── Source material

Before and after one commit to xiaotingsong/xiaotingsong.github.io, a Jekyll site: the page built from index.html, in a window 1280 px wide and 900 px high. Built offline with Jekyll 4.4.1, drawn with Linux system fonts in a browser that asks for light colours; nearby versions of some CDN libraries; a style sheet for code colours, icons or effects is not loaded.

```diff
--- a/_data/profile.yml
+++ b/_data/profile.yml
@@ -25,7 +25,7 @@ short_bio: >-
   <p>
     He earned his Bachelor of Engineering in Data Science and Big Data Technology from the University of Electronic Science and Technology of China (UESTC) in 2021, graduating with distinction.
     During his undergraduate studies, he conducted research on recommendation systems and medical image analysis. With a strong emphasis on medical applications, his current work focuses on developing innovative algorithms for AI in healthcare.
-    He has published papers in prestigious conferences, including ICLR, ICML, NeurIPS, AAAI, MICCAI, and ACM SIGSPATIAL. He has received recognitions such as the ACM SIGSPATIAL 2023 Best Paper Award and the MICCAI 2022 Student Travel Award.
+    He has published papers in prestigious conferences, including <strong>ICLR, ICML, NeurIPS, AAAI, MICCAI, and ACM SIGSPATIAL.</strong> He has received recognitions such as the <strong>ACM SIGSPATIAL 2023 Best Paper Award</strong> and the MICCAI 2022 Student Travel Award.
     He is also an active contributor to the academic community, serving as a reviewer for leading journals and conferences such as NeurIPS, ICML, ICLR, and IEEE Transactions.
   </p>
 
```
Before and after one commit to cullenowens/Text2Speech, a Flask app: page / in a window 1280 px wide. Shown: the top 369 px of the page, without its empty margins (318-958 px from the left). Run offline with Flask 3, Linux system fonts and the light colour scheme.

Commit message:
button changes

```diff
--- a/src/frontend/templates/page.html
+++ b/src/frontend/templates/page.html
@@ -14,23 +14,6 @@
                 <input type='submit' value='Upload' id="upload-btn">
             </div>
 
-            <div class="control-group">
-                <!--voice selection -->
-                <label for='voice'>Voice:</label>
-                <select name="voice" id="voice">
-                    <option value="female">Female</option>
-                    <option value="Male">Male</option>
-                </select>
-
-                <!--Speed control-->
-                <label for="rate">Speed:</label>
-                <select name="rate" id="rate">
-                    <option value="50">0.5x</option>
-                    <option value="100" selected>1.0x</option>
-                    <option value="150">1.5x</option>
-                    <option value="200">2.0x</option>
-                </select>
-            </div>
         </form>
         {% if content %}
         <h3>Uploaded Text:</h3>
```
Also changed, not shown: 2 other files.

────

**Task objective**
The data above should be copied out with complete accuracy.

**Solution for this exercise**
Before and after one commit to xiaotingsong/xiaotingsong.github.io, a Jekyll site: the page built from index.html, in a window 1280 px wide and 900 px high. Built offline with Jekyll 4.4.1, drawn with Linux system fonts in a browser that asks for light colours; nearby versions of some CDN libraries; a style sheet for code colours, icons or effects is not loaded.

```diff
--- a/_data/profile.yml
+++ b/_data/profile.yml
@@ -25,7 +25,7 @@ short_bio: >-
   <p>
     He earned his Bachelor of Engineering in Data Science and Big Data Technology from the University of Electronic Science and Technology of China (UESTC) in 2021, graduating with distinction.
     During his undergraduate studies, he conducted research on recommendation systems and medical image analysis. With a strong emphasis on medical applications, his current work focuses on developing innovative algorithms for AI in healthcare.
-    He has published papers in prestigious conferences, including ICLR, ICML, NeurIPS, AAAI, MICCAI, and ACM SIGSPATIAL. He has received recognitions such as the ACM SIGSPATIAL 2023 Best Paper Award and the MICCAI 2022 Student Travel Award.
+    He has published papers in prestigious conferences, including <strong>ICLR, ICML, NeurIPS, AAAI, MICCAI, and ACM SIGSPATIAL.</strong> He has received recognitions such as the <strong>ACM SIGSPATIAL 2023 Best Paper Award</strong> and the MICCAI 2022 Student Travel Award.
     He is also an active contributor to the academic community, serving as a reviewer for leading journals and conferences such as NeurIPS, ICML, ICLR, and IEEE Transactions.
   </p>
 
```
Before and after one commit to cullenowens/Text2Speech, a Flask app: page / in a window 1280 px wide. Shown: the top 369 px of the page, without its empty margins (318-958 px from the left). Run offline with Flask 3, Linux system fonts and the light colour scheme.

Commit message:
button changes

```diff
--- a/src/frontend/templates/page.html
+++ b/src/frontend/templates/page.html
@@ -14,23 +14,6 @@
                 <input type='submit' value='Upload' id="upload-btn">
             </div>
 
-            <div class="control-group">
-                <!--voice selection -->
-                <label for='voice'>Voice:</label>
-                <select name="voice" id="voice">
-                    <option value="female">Female</option>
-                    <option value="Male">Male</option>
-                </select>
-
-                <!--Speed control-->
-                <label for="rate">Speed:</label>
-                <select name="rate" id="rate">
-                    <option value="50">0.5x</option>
-                    <option value="100" selected>1.0x</option>
-                    <option value="150">1.5x</option>
-                    <option value="200">2.0x</option>
-                </select>
-            </div>
         </form>
         {% if content %}
         <h3>Uploaded Text:</h3>
```
Also changed, not shown: 2 other files.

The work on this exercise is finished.